● Problem description: Please retype every record below exactly, leaving the pictures out.

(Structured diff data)
========================

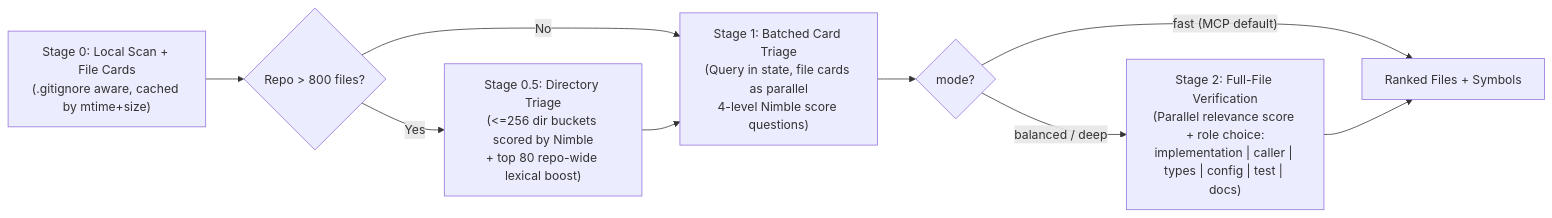
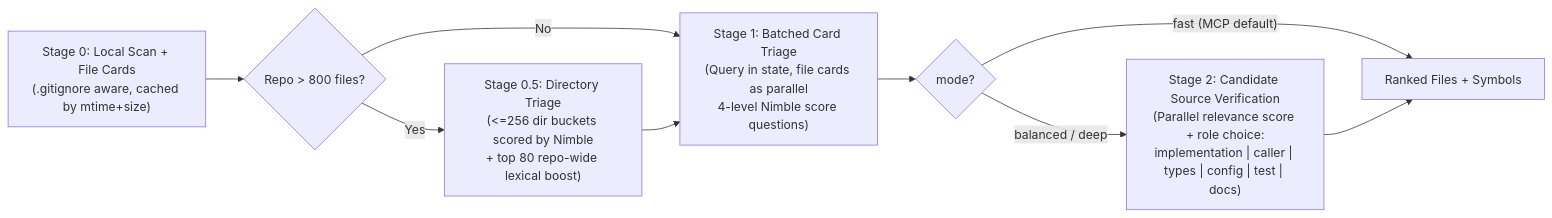
One commit to bespokelabsai/nimble-search changed the diagram in README.md. Above: the diagram before and after it, drawn with Mermaid. The commit also changed other lines of this file and 4 other files, not shown here.

````diff
--- a/README.md
+++ b/README.md
@@ -41,11 +128,11 @@
 ```mermaid
 flowchart LR
     A["Stage 0: Local Scan + File Cards\n(.gitignore aware, cached by mtime+size)"] --> B{"Repo > 800 files?"}
     B -- Yes --> C["Stage 0.5: Directory Triage\n(<=256 dir buckets scored by Nimble\n+ top 80 repo-wide lexical boost)"]
     B -- No --> D["Stage 1: Batched Card Triage\n(Query in state, file cards as parallel\n4-level Nimble score questions)"]
     C --> D
     D --> E{"mode?"}
     E -- "fast (MCP default)" --> F["Ranked Files + Symbols"]
-    E -- "balanced / deep" --> G["Stage 2: Full-File Verification\n(Parallel relevance score + role choice:\nimplementation | caller | types | config | test | docs)"]
+    E -- "balanced / deep" --> G["Stage 2: Candidate Source Verification\n(Parallel relevance score + role choice:\nimplementation | caller | types | config | test | docs)"]
     G --> F
 ```
````
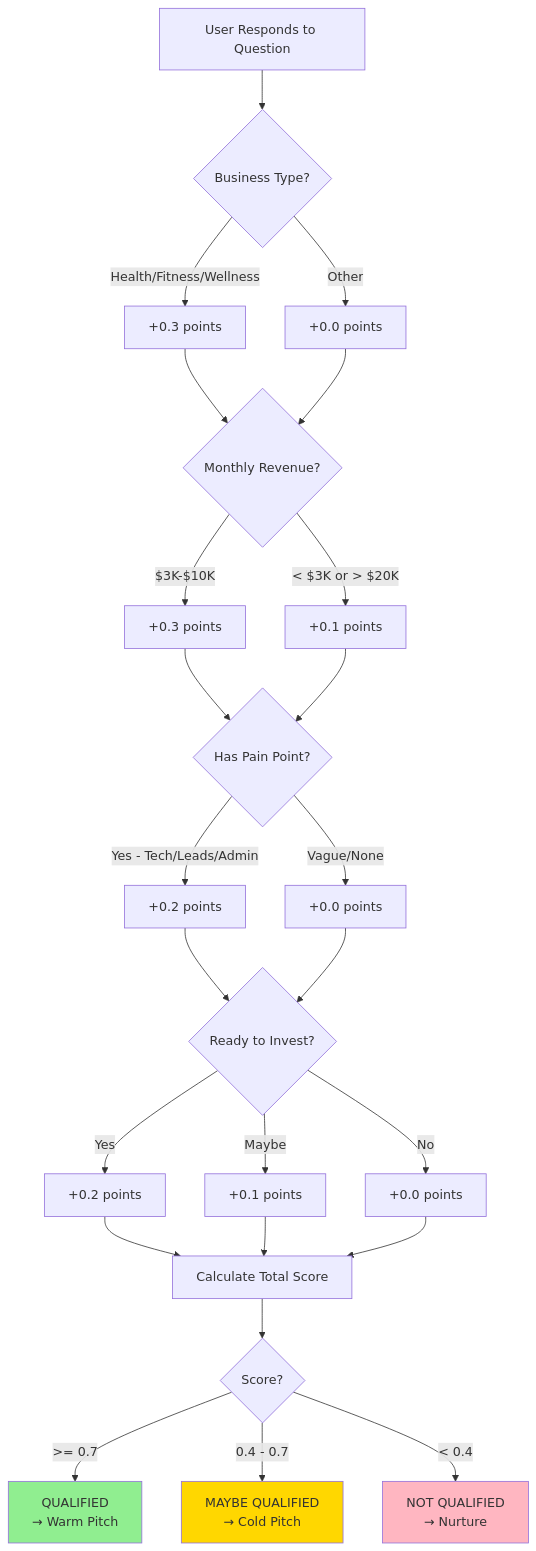
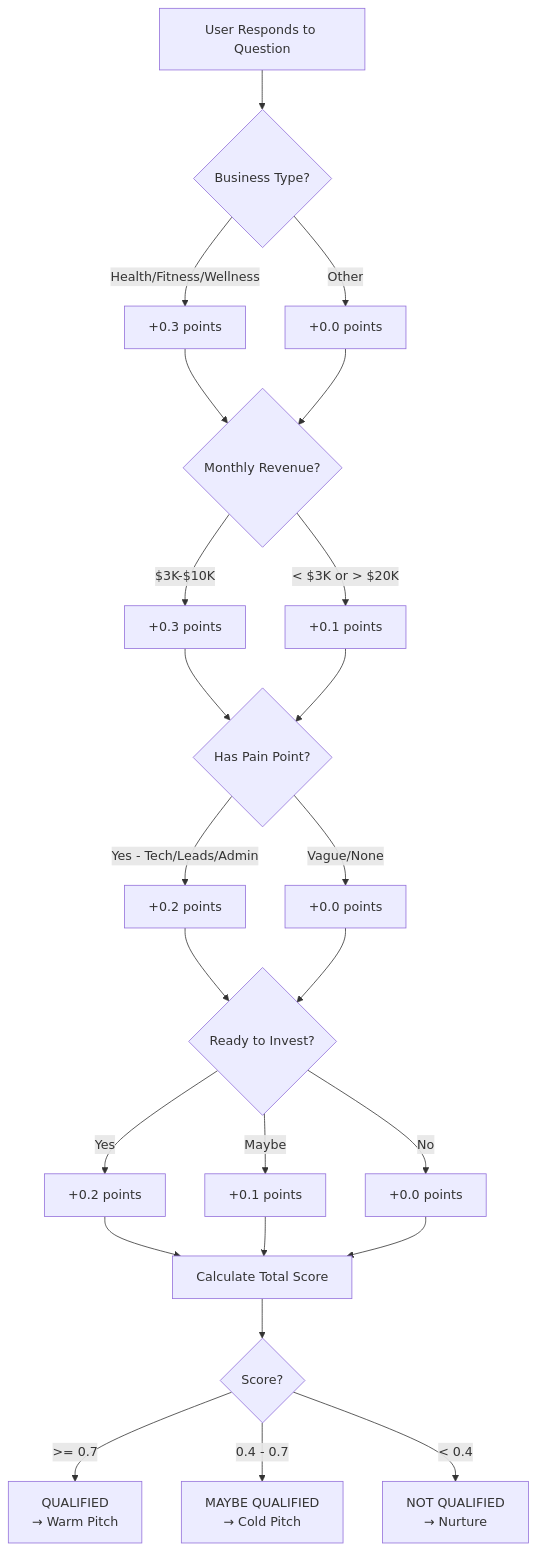
One commit to blockvoltcr7/langgraph-supervisors changed the eighth of 23 diagrams in limitlessos/ARCHITECTURE_DIAGRAMS.md. Above: the diagram before and after it, drawn with Mermaid. The commit also changed other lines of this file and 17 other files, not shown here.

````diff
--- a/limitlessos/ARCHITECTURE_DIAGRAMS.md
+++ b/limitlessos/ARCHITECTURE_DIAGRAMS.md
@@ -373,42 +346,38 @@
 ```mermaid
 graph TD
     START[User Responds to Question]
     
     START --> Q1{Business Type?}
     
     Q1 -->|Health/Fitness/Wellness| SCORE1[+0.3 points]
     Q1 -->|Other| SCORE0A[+0.0 points]
     
     SCORE1 --> Q2{Monthly Revenue?}
     SCORE0A --> Q2
     
     Q2 -->|$3K-$10K| SCORE2[+0.3 points]
     Q2 -->|< $3K or > $20K| SCORE0B[+0.1 points]
     
     SCORE2 --> Q3{Has Pain Point?}
     SCORE0B --> Q3
     
     Q3 -->|Yes - Tech/Leads/Admin| SCORE3[+0.2 points]
     Q3 -->|Vague/None| SCORE0C[+0.0 points]
     
     SCORE3 --> Q4{Ready to Invest?}
     SCORE0C --> Q4
     
     Q4 -->|Yes| SCORE4[+0.2 points]
     Q4 -->|Maybe| SCORE0D[+0.1 points]
     Q4 -->|No| SCORE0E[+0.0 points]
     
     SCORE4 --> CALC[Calculate Total Score]
     SCORE0D --> CALC
     SCORE0E --> CALC
     
     CALC --> DECISION{Score?}
     
     DECISION -->|>= 0.7| QUALIFIED[QUALIFIED<br/>→ Warm Pitch]
     DECISION -->|0.4 - 0.7| MAYBE[MAYBE QUALIFIED<br/>→ Cold Pitch]
     DECISION -->|< 0.4| NOT[NOT QUALIFIED<br/>→ Nurture]
-    
-    style QUALIFIED fill:#90EE90
-    style MAYBE fill:#FFD700
-    style NOT fill:#FFB6C1
 ```
````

========================

● Task answer:
One commit to bespokelabsai/nimble-search changed the diagram in README.md. Above: the diagram before and after it, drawn with Mermaid. The commit also changed other lines of this file and 4 other files, not shown here.

````diff
--- a/README.md
+++ b/README.md
@@ -41,11 +128,11 @@
 ```mermaid
 flowchart LR
     A["Stage 0: Local Scan + File Cards\n(.gitignore aware, cached by mtime+size)"] --> B{"Repo > 800 files?"}
     B -- Yes --> C["Stage 0.5: Directory Triage\n(<=256 dir buckets scored by Nimble\n+ top 80 repo-wide lexical boost)"]
     B -- No --> D["Stage 1: Batched Card Triage\n(Query in state, file cards as parallel\n4-level Nimble score questions)"]
     C --> D
     D --> E{"mode?"}
     E -- "fast (MCP default)" --> F["Ranked Files + Symbols"]
-    E -- "balanced / deep" --> G["Stage 2: Full-File Verification\n(Parallel relevance score + role choice:\nimplementation | caller | types | config | test | docs)"]
+    E -- "balanced / deep" --> G["Stage 2: Candidate Source Verification\n(Parallel relevance score + role choice:\nimplementation | caller | types | config | test | docs)"]
     G --> F
 ```
````
One commit to blockvoltcr7/langgraph-supervisors changed the eighth of 23 diagrams in limitlessos/ARCHITECTURE_DIAGRAMS.md. Above: the diagram before and after it, drawn with Mermaid. The commit also changed other lines of this file and 17 other files, not shown here.

````diff
--- a/limitlessos/ARCHITECTURE_DIAGRAMS.md
+++ b/limitlessos/ARCHITECTURE_DIAGRAMS.md
@@ -373,42 +346,38 @@
 ```mermaid
 graph TD
     START[User Responds to Question]
     
     START --> Q1{Business Type?}
     
     Q1 -->|Health/Fitness/Wellness| SCORE1[+0.3 points]
     Q1 -->|Other| SCORE0A[+0.0 points]
     
     SCORE1 --> Q2{Monthly Revenue?}
     SCORE0A --> Q2
     
     Q2 -->|$3K-$10K| SCORE2[+0.3 points]
     Q2 -->|< $3K or > $20K| SCORE0B[+0.1 points]
     
     SCORE2 --> Q3{Has Pain Point?}
     SCORE0B --> Q3
     
     Q3 -->|Yes - Tech/Leads/Admin| SCORE3[+0.2 points]
     Q3 -->|Vague/None| SCORE0C[+0.0 points]
     
     SCORE3 --> Q4{Ready to Invest?}
     SCORE0C --> Q4
     
     Q4 -->|Yes| SCORE4[+0.2 points]
     Q4 -->|Maybe| SCORE0D[+0.1 points]
     Q4 -->|No| SCORE0E[+0.0 points]
     
     SCORE4 --> CALC[Calculate Total Score]
     SCORE0D --> CALC
     SCORE0E --> CALC
     
     CALC --> DECISION{Score?}
     
     DECISION -->|>= 0.7| QUALIFIED[QUALIFIED<br/>→ Warm Pitch]
     DECISION -->|0.4 - 0.7| MAYBE[MAYBE QUALIFIED<br/>→ Cold Pitch]
     DECISION -->|< 0.4| NOT[NOT QUALIFIED<br/>→ Nurture]
-    
-    style QUALIFIED fill:#90EE90
-    style MAYBE fill:#FFD700
-    style NOT fill:#FFB6C1
 ```
````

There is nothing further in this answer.